Records supplied:
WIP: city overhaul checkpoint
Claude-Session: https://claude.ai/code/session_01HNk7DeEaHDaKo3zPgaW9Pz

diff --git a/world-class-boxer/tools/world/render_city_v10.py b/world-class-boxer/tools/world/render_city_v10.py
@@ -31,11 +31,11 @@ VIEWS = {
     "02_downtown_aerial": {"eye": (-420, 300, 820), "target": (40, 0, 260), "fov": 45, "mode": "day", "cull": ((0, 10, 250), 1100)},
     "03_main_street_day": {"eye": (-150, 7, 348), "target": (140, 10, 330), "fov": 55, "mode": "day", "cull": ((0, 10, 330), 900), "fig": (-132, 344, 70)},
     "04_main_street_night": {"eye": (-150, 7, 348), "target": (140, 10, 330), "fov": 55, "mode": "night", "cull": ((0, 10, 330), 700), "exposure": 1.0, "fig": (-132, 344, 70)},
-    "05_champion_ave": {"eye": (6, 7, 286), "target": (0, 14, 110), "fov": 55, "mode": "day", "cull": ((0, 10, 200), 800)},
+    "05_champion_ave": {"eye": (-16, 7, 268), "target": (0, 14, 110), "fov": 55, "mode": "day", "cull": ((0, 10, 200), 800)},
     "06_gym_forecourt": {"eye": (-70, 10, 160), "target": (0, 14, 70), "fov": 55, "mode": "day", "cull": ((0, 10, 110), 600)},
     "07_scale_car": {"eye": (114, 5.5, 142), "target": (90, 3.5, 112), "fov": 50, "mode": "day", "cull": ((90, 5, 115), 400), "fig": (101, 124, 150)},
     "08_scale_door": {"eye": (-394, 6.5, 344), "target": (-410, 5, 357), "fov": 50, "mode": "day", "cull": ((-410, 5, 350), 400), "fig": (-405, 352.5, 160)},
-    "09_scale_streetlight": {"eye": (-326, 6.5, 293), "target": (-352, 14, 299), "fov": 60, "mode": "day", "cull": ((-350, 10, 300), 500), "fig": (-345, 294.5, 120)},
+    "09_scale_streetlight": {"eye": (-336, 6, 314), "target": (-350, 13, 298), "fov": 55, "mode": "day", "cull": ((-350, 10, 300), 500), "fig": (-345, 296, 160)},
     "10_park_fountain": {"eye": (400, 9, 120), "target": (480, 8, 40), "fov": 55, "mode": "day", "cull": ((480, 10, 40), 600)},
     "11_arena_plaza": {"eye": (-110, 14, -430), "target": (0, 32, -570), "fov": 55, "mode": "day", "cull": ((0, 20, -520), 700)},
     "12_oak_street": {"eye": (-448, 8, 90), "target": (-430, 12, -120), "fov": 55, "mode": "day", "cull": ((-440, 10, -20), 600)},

Task instructions: Copy out the full listing exactly.

Task output:
WIP: city overhaul checkpoint
Claude-Session: https://claude.ai/code/session_01HNk7DeEaHDaKo3zPgaW9Pz

diff --git a/world-class-boxer/tools/world/render_city_v10.py b/world-class-boxer/tools/world/render_city_v10.py
@@ -31,11 +31,11 @@ VIEWS = {
     "02_downtown_aerial": {"eye": (-420, 300, 820), "target": (40, 0, 260), "fov": 45, "mode": "day", "cull": ((0, 10, 250), 1100)},
     "03_main_street_day": {"eye": (-150, 7, 348), "target": (140, 10, 330), "fov": 55, "mode": "day", "cull": ((0, 10, 330), 900), "fig": (-132, 344, 70)},
     "04_main_street_night": {"eye": (-150, 7, 348), "target": (140, 10, 330), "fov": 55, "mode": "night", "cull": ((0, 10, 330), 700), "exposure": 1.0, "fig": (-132, 344, 70)},
-    "05_champion_ave": {"eye": (6, 7, 286), "target": (0, 14, 110), "fov": 55, "mode": "day", "cull": ((0, 10, 200), 800)},
+    "05_champion_ave": {"eye": (-16, 7, 268), "target": (0, 14, 110), "fov": 55, "mode": "day", "cull": ((0, 10, 200), 800)},
     "06_gym_forecourt": {"eye": (-70, 10, 160), "target": (0, 14, 70), "fov": 55, "mode": "day", "cull": ((0, 10, 110), 600)},
     "07_scale_car": {"eye": (114, 5.5, 142), "target": (90, 3.5, 112), "fov": 50, "mode": "day", "cull": ((90, 5, 115), 400), "fig": (101, 124, 150)},
     "08_scale_door": {"eye": (-394, 6.5, 344), "target": (-410, 5, 357), "fov": 50, "mode": "day", "cull": ((-410, 5, 350), 400), "fig": (-405, 352.5, 160)},
-    "09_scale_streetlight": {"eye": (-326, 6.5, 293), "target": (-352, 14, 299), "fov": 60, "mode": "day", "cull": ((-350, 10, 300), 500), "fig": (-345, 294.5, 120)},
+    "09_scale_streetlight": {"eye": (-336, 6, 314), "target": (-350, 13, 298), "fov": 55, "mode": "day", "cull": ((-350, 10, 300), 500), "fig": (-345, 296, 160)},
     "10_park_fountain": {"eye": (400, 9, 120), "target": (480, 8, 40), "fov": 55, "mode": "day", "cull": ((480, 10, 40), 600)},
     "11_arena_plaza": {"eye": (-110, 14, -430), "target": (0, 32, -570), "fov": 55, "mode": "day", "cull": ((0, 20, -520), 700)},
     "12_oak_street": {"eye": (-448, 8, 90), "target": (-430, 12, -120), "fov": 55, "mode": "day", "cull": ((-440, 10, -20), 600)},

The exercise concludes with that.